Impact of preservation solution on the extent of blood-air barrier damage and edema formation in experimental lung transplantation

Mühlfeld, Christian; Müller, Katharina; Pallesen, Lars-Peder; Sandhaus, Tim; Madershahian, Navis; Richter, Joachim; Wahlers, Thorsten; Wittwer, Thorsten; Ochs, Matthias (2007). Impact of preservation solution on the extent of blood-air barrier damage and edema formation in experimental lung transplantation. Anatomical record: advances in integrative anatomy and evolutionary biology, 290(5), pp. 491-500. Hoboken, N.J.: John Wiley & Sons, Inc. 10.1002/ar.20518

Full text not available from this repository. (Request a copy)

A major aim in lung transplantation is to prevent the loss of structural integrity due to ischemia and reperfusion (I/R) injury. Preservation solutions protect the lung against I/R injury to a variable extent. We compared the influence of two extracellular-type preservation solutions (Perfadex, or PX, and Celsior, or CE) on the morphological alterations induced by I/R. Pigs were randomly assigned to sham (n = 4), PX (n = 5), or CE (n = 2) group. After flush perfusion with PX or CE, donor lungs were excised and stored for 27 hr at 4 degrees C. The left donor lung was implanted into the recipient, reperfused for 6 hr, and, afterward, prepared for light and electron microscopy. Intra-alveolar, septal, and peribronchovascular edema as well as the integrity of the blood-air barrier were determined stereologically. Intra-alveolar edema was more pronounced in CE (219.80 +/- 207.55 ml) than in PX (31.46 +/- 15.75 ml). Peribronchovascular (sham: 13.20 +/- 4.99 ml; PX: 15.57 +/- 5.53 ml; CE: 31.56 +/- 5.78 ml) and septal edema (thickness of alveolar septal interstitium, sham: 98 +/- 33 nm; PX: 84 +/- 8 nm; CE: 249 +/- 85 nm) were only found in CE. The blood-air barrier was similarly well preserved in sham and PX but showed larger areas of swollen and fragmented epithelium or endothelium in CE. The present study shows that Perfadex effectively prevents intra-alveolar, septal, and peribronchovascular edema formation as well as injury of the blood-air barrier during I/R. Celsior was not effective in preserving the lung from morphological I/R injury.

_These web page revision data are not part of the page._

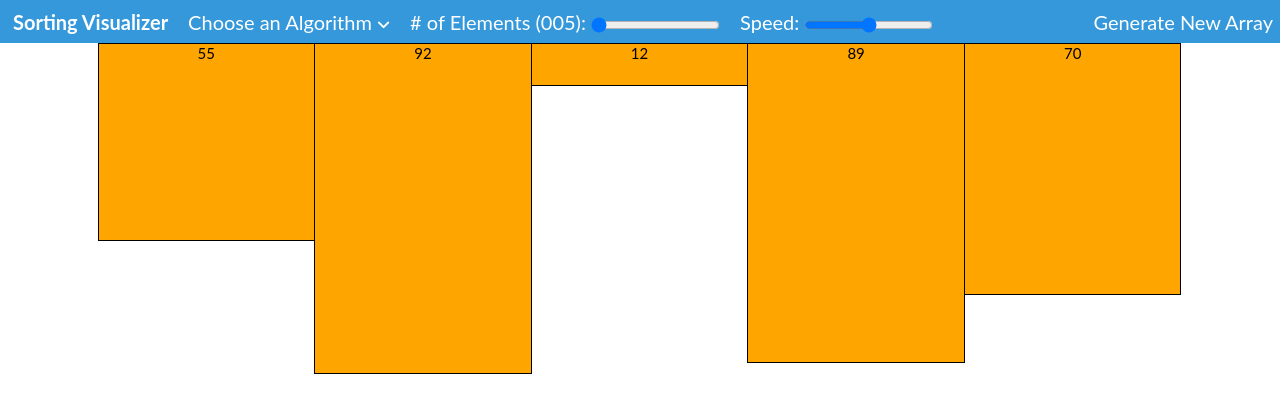
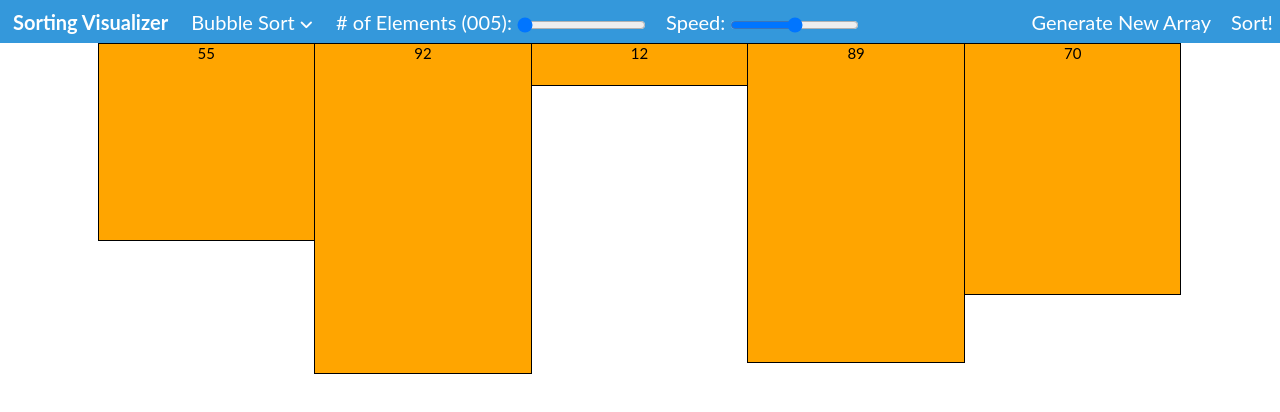
Before and after one commit to SebastianFisher/sorting-app, a React (Create React App) app: page / in a window 1280 px wide. Shown: the top 412 px of the page. Built offline with nearby package versions, Linux system fonts and the light colour scheme.

Commit message:
UI improvements

```diff
--- a/src/App.css
+++ b/src/App.css
@@ -13,6 +13,10 @@ html, body, #root {
 
 i {
   font-size: 75%;
+}
+
+input[type=range] {
+  cursor: grab;
 }
 
 strong {
@@ -39,14 +43,30 @@ strong {
 }
 
 .nav-item.nav-button {
+  font-family: 'Lato';
+  font-size: 100%;
+  background-color: transparent;
+  color: #FFFFFF;
+  border: none;
   vertical-align: top;
   float: right;
   height: 100%;
-  padding: 10px;
 }
 
-.nav-item.nav-button:hover, .nav-item.nav-button:focus {
+.nav-item.nav-button:focus {
+  outline: none;
+}
+
+.nav-item.nav-button:active {
+  transform: scale(0.97);
+}
+
+.nav-item.nav-button:hover {
   background-color: #2980B9;
+}
+
+.nav-item.nav-button:disabled {
+  background-color: transparent;
 }
 
 label {
--- a/src/App.jsx
+++ b/src/App.jsx
@@ -14,9 +14,9 @@ const NEGATIVE_COLOR = "crimson";
 
 // IDEA: colorful sorting-- sort multiple columns simultaneously
 // Each column has many rows which are all pixels of a certain color
-// sort by hex value? maybe rgb/rgba somehow?
-// FIX update keys
-// slider for speed
+// sort by wavelength?
+// Add disabled property to the generate new array button somehow
+// Change the divs  into buttons (I have the code pulled up on chrome)
 
 export default class App extends React.Component {
   // Create state for the number of elements
@@ -27,7 +27,7 @@ export default class App extends React.Component {
       speed: 500,
       numElements: 5,
       arrayNums: [],
-      algorithm: "Choose an Algorithm",
+      algorithm: "Bubble Sort",
       showAlgoChoices: false,
       inputDisabled: false
     };
@@ -284,7 +284,7 @@ export default class App extends React.Component {
   render() {
     let sortBtn = null;
     if (this.state.algorithm !== "Choose an Algorithm") {
-      sortBtn = <div className="nav-item nav-button" disabled={this.state.inputDisabled} onClick={this.sortAlgo}>Sort!</div>
+      sortBtn = <input type="button" className="nav-item nav-button" disabled={this.state.inputDisabled} onClick={this.sortAlgo} value="Sort!" />
     }
 
     let numElements = this.state.numElements;
@@ -294,11 +294,18 @@ export default class App extends React.Component {
       numElements = `0${numElements}`;
     }
 
+    let algoOptions = []
+    for (let i = 0; i < this.sortingAlgorithms.length; i++) {
+      if (this.sortingAlgorithms[i][0] !== this.state.algorithm) {
+        algoOptions.push(this.sortingAlgorithms[i][0]);
+      }
+    }
+
     return (
       <div id="app">
         <div className="nav">
           <strong>Sorting Visualizer</strong>
-          <Dropdown handleChoice={this.handleAlgoChoice} options={this.sortingAlgorithms.map(item => (item[0]))} displayValue={this.state.algorithm} />
+          <Dropdown handleChoice={this.handleAlgoChoice} options={algoOptions} displayValue={this.state.algorithm} />
           <div className="nav-item">
             <label htmlFor="num-elements"># of Elements ({numElements}): </label>
             <input type="range" disabled={(this.state.inputDisabled)} value={this.state.numElements} min="5" max="100" step="1" name="num-elements" onChange={this.changeNumElements}></input>
@@ -308,7 +315,7 @@ export default class App extends React.Component {
             <input type="range" value={this.state.speed} min="0" max="999" step="1" name="sort-speed" onChange={this.changeSpeed}></input>
           </div>
           {sortBtn}
-          <div className="nav-item nav-button" onClick={this.genNewArray}>Generate New Array</div>
+          <input type="button" className="nav-item nav-button" onClick={this.genNewArray} disabled={this.state.inputDisabled} value="Generate New Array" />
         </div>
         <div className="array">
           {this.state.arrayNums.map((number, index) => (
--- a/src/Dropdown.css
+++ b/src/Dropdown.css
@@ -14,6 +14,12 @@
     cursor: pointer;
     box-sizing: border-box;
     text-align: center;
+    transition: background 250ms ease-in-out,
+                transform 150ms ease;
+}
+
+.dropbtn:active {
+    transform: scale(0.97);
 }
 
 .dropbtn:hover, .dropbtn:focus {
@@ -36,6 +42,8 @@
     color: black;
     padding: 12px 16px;
     display: block;
+    transition: background 250ms ease-in-out,
+                transform 150ms ease;
 }
 
 .dropdown-content div:hover {
```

Item Type:

Journal Article (Original Article)

Division/Institute:

04 Faculty of Medicine > Pre-clinic Human Medicine > Institute of Anatomy > Topographical and Clinical Anatomy
04 Faculty of Medicine > Pre-clinic Human Medicine > Institute of Anatomy

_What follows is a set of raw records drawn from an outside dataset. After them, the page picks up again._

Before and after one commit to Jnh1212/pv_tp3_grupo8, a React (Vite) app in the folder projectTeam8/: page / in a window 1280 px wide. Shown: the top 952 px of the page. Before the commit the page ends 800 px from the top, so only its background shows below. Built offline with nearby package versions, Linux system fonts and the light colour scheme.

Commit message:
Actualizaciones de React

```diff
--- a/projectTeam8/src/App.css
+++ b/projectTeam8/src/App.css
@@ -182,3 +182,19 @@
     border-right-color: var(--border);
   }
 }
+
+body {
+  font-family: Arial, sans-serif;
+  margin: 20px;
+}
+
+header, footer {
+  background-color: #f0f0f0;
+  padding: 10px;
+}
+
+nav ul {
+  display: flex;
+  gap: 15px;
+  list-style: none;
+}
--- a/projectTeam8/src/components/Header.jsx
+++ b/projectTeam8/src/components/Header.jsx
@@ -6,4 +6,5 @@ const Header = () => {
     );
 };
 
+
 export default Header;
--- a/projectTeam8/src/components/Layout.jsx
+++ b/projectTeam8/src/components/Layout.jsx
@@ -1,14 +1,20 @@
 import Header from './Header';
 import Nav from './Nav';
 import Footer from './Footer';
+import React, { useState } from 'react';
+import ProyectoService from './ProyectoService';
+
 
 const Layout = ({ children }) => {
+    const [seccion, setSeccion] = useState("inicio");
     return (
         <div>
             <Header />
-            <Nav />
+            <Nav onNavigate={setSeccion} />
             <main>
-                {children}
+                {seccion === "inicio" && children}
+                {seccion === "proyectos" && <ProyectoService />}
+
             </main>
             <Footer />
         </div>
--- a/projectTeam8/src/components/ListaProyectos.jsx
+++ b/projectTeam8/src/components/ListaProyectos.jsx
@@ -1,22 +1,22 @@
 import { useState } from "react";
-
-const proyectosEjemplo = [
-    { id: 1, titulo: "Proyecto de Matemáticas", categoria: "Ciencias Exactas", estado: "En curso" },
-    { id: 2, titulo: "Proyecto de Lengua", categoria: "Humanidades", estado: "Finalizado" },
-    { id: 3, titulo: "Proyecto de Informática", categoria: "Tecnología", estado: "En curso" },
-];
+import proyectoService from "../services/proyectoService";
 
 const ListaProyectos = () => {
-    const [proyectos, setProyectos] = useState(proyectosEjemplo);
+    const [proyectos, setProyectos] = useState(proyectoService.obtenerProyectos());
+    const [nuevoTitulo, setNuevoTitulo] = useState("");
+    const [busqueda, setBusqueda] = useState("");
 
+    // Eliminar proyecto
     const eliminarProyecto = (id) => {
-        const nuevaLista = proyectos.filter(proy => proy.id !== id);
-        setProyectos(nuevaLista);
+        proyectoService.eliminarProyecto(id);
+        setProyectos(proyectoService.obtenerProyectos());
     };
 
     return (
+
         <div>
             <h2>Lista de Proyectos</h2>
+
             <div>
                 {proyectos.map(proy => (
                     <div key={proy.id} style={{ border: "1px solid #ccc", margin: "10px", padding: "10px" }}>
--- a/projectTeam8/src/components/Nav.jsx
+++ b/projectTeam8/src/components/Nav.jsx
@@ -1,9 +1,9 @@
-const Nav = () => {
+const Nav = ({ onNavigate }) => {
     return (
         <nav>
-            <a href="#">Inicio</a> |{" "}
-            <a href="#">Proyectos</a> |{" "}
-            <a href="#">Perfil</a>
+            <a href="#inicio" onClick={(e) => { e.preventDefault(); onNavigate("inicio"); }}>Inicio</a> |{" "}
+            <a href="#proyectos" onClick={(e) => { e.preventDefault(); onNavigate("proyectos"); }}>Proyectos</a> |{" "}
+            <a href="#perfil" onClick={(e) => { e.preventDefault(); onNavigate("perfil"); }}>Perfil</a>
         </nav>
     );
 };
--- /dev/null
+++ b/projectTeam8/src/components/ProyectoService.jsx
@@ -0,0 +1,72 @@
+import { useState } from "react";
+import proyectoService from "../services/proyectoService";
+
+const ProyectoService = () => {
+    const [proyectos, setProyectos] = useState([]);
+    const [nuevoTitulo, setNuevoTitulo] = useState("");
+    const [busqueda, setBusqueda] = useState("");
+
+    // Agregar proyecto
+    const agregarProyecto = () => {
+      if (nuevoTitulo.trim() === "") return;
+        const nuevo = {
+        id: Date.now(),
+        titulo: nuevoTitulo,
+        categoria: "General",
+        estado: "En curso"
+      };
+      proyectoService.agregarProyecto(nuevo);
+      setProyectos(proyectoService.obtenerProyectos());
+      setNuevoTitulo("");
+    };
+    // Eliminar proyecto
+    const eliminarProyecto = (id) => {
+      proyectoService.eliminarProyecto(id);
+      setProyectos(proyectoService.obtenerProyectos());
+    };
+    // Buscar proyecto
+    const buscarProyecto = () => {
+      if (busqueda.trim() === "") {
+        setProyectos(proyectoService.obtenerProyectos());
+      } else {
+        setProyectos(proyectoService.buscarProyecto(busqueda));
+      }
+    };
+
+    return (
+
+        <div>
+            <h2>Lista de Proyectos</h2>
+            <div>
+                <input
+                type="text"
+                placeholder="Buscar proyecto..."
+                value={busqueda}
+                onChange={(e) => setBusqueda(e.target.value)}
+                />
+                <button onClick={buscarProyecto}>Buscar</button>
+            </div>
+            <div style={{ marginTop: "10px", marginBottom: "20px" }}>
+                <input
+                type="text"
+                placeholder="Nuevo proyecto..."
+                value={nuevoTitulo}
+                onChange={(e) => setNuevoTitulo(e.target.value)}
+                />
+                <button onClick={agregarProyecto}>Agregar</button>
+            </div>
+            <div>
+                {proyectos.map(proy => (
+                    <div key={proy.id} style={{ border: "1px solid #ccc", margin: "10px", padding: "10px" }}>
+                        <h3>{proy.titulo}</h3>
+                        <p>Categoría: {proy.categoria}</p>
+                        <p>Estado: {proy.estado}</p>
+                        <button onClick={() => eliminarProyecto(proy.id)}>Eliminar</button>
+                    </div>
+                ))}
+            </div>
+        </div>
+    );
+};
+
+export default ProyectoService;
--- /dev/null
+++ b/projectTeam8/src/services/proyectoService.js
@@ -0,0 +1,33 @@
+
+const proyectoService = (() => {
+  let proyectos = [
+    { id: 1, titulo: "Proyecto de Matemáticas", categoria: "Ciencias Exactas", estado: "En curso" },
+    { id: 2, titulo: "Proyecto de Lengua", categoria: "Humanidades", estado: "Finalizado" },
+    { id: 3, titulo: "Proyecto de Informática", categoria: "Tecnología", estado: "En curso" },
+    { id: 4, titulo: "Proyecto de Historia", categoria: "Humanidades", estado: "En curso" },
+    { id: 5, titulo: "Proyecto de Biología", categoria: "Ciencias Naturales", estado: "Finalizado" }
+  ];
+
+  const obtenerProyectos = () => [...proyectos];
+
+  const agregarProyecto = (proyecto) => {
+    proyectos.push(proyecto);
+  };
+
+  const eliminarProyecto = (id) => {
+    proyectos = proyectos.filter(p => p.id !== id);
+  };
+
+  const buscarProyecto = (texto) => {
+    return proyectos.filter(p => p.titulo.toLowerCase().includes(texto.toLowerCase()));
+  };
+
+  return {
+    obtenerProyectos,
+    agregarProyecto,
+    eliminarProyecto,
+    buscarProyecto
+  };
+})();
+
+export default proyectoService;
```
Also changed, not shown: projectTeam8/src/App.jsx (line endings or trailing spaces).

UniBE Contributor:

Mühlfeld, Christian and Ochs, Matthias

ISSN:

1932-8486

ISBN:

17377949

Publisher:

John Wiley & Sons, Inc.

Language:

English

Submitter:

Factscience Import

Date Deposited:

04 Oct 2013 14:55

Last Modified:

06 Dec 2013 13:47

Publisher DOI:

10.1002/ar.20518

PubMed ID:

17377949

Web of Science ID:

000246275700008

URI:

https://boris.unibe.ch/id/eprint/23542 (FactScience: 42258)

Actions (login required)

Edit item Edit item
Provide Feedback